John and Matt are two children born to two different families, but both were born autistic. Suffering from autism since birth, neither John nor Matt could support himself. They were each considered permanently disabled and required the care of their parents. Now imagine that John’s parents got divorced while he was just 12 and Matt’s parents got divorced when he had turned 19 and had graduated high school. One of John’s parents would have to pay support to the parent that took care of him, even after he turned 18 and was considered “emancipated” under Virginia law. But Matt would not be so lucky, no support would be ordered and if the parent taking care of him could not afford to he would be under the care of the Commonwealth. If you are shaking your head because it doesn’t seem fair, you are not alone. Unfortunately that is the current law in Virginia, but there is a growing movement to change things.
Right now a Virginia statute, Va. Code Ann. § 20-124.2(c), allows for the continuation of child support in cases where the child is severely and permanently disabled, not self-supporting, and is living at home with the parent receiving support. The problem is the word “continuation.” It has been interpreted to mean that the child must be already receiving support in order for it to be awarded after they are emancipated. Emancipated in Virginia means they have turned 18, or graduated high school, whichever occurs later. For people like Matt in the earlier example that means they would not be awarded support because the divorce occurs after they are already emancipated.
This hardly seems fair. For one thing, the disabled child does not have any influence on when his parents may get divorced. Also, it means children in similar situations will be treated differently. Disabled children whose parents get divorced earlier will receive the support they need, while those whose parents get divorced later will not, even though they are equally in need.
May states have recognized the inherent problem with this situation and have fixed it either with new legislation or a court made rule that allows support for disabled children over 18. Arizona, Arkansas, Colorado, Connecticut, Delaware, Florida, Hawaii, Illinois, Iowa, Kentucky, Nevada, Oklahoma, Pennsylvania, Rhode Island, South Carolina, Tennessee, Texas, Utah, West Virginia, and Wyoming are all states that have enacted new statutes to address this issue. Similarly, Alabama, Indiana, Minnesota, New Mexico, and Oregon have court made rules that permit child support to disabled children over 18. Unfortunately this leaves Virginia has one of the few states that has not yet tackled this problem.
There is still hope though as there has been a recent push in the Virginia General Assembly for new legislation that that would allow for support for people like Matt, even if their parents got divorced after they were emancipated. A new Virginia statute is likely to follow models such as the statutes in Arizona and Texas. Those statutes allow support for disabled children over 18 if certain factors are taken into consideration. These factors can range from the financial resources of the parents, to the degree of disability, to whether the child is institutionalized. One thing these statutes tend to have in common is that they generally require that the disability be developed before the child was emancipated. In other words, a child would not be eligible for support under the new law if they developed their disability after turning 18.
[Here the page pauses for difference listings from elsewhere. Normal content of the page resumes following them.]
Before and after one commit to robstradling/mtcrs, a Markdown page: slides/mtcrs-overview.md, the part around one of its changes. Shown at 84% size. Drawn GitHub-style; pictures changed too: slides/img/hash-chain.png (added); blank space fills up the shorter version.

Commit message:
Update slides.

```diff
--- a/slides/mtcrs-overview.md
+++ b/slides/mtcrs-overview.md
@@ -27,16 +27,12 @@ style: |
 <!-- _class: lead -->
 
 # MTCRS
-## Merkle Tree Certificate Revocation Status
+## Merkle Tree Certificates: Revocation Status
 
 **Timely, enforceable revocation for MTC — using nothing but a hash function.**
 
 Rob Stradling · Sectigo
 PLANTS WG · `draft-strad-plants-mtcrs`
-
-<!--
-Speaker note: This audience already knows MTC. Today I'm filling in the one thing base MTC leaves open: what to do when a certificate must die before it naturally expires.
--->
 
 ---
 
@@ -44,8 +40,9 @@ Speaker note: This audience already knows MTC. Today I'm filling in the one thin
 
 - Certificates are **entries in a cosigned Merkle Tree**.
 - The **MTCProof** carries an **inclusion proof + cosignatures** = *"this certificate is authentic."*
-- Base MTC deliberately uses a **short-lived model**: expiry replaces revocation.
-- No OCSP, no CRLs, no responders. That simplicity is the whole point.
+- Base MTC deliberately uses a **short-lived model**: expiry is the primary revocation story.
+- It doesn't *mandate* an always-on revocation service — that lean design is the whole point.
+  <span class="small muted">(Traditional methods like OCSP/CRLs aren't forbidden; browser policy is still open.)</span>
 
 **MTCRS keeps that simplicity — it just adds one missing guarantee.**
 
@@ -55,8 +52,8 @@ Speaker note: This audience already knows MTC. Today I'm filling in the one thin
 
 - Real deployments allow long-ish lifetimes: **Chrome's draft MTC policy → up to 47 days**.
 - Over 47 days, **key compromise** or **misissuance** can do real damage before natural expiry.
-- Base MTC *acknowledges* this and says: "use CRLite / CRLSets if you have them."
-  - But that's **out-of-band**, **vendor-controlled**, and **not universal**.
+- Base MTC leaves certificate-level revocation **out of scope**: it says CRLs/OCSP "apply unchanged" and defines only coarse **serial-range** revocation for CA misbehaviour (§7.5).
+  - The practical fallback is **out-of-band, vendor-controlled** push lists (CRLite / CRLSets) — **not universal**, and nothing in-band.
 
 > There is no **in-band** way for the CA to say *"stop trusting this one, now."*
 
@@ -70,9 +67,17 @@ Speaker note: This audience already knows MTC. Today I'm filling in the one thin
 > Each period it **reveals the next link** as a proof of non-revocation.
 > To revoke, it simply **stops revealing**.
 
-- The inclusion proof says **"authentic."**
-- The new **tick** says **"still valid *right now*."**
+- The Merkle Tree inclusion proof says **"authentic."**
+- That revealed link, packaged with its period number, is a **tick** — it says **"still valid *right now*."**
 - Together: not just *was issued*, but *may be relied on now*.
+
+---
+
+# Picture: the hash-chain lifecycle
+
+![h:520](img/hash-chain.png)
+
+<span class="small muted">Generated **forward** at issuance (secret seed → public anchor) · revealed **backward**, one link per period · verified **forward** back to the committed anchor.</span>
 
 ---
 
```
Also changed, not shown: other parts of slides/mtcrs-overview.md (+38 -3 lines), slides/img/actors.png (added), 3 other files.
While legislation on this issue has not been passed yet in Virginia there is at least reason for optimism because there is growing momentum to change the law. Hopefully one day children with disabilities over the age of 18 will not be treated differently simply because their parents got divorced at different times.
The attorneys of Smith Strong, PLC can help you obtain child support that takes into account the special circumstances of caring for your disabled child. Our attorneys have a wide range of experience with child support issues and in particular dealing with support issues for spouses caring for a special needs child. Please call one of our offices at 804-325-1245 (Richmond) or 757-941-4298 (Williamsburg).
Va. Code Ann. § 20-124.2(c)